* Problem details: Look for the word "lecture" in the material below. Copy each line that has it.

* Data excerpts:
= = = = = = =
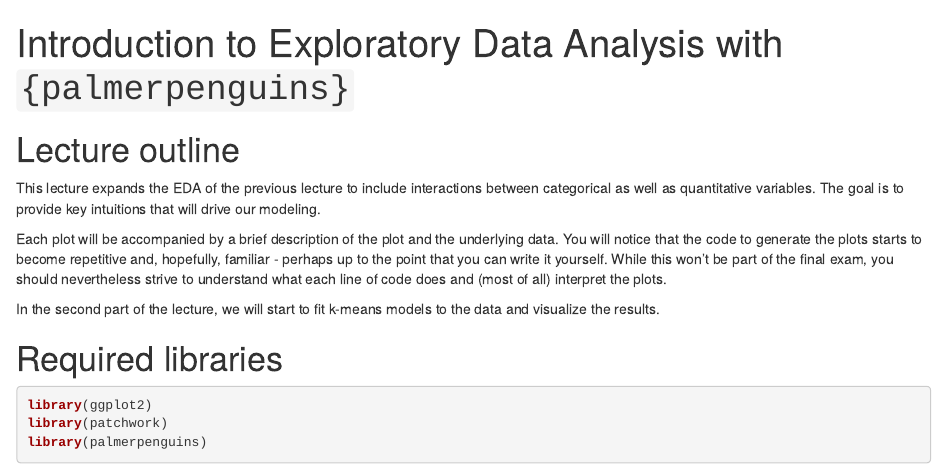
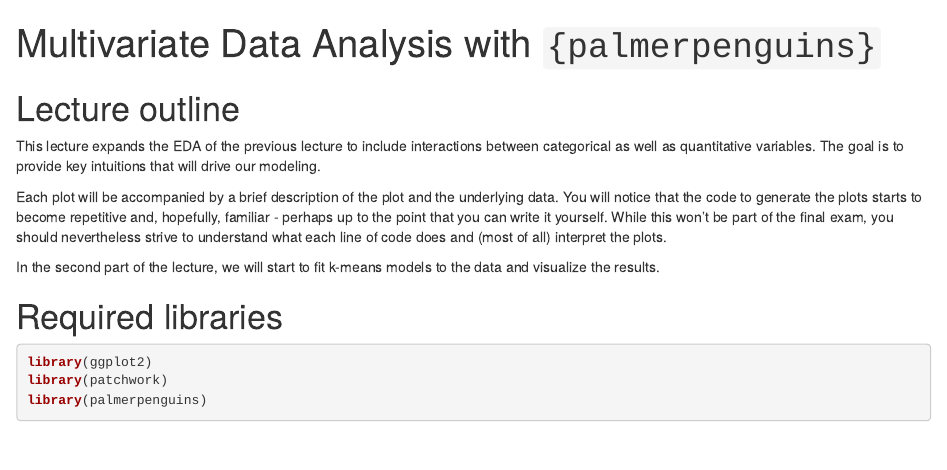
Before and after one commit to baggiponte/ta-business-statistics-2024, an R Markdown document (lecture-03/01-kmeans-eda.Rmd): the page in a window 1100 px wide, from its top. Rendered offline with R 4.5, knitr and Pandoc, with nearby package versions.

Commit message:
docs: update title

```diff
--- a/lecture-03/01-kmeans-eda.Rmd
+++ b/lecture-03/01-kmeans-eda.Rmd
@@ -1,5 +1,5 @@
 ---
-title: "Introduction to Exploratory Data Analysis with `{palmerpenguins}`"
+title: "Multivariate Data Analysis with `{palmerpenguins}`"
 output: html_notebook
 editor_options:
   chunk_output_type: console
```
= = = = = = =
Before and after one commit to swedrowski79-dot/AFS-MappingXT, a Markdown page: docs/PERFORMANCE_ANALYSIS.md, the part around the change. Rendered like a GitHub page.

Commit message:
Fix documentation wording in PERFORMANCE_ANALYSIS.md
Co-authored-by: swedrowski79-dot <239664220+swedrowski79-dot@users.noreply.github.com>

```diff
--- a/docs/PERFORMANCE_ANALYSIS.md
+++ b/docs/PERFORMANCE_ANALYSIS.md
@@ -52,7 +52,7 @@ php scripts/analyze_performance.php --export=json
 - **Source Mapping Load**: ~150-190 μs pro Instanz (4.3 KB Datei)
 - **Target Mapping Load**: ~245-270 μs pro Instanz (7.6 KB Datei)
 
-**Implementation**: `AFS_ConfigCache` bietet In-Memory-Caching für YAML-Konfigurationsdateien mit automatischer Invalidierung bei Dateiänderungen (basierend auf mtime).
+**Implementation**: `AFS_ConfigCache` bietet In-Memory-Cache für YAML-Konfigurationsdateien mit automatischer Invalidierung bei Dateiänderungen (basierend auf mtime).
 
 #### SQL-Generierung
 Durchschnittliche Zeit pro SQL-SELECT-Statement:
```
= = = = = = =
* Solution for this task:
Before and after one commit to baggiponte/ta-business-statistics-2024, an R Markdown document (lecture-03/01-kmeans-eda.Rmd): the page in a window 1100 px wide, from its top. Rendered offline with R 4.5, knitr and Pandoc, with nearby package versions.
--- a/lecture-03/01-kmeans-eda.Rmd
+++ b/lecture-03/01-kmeans-eda.Rmd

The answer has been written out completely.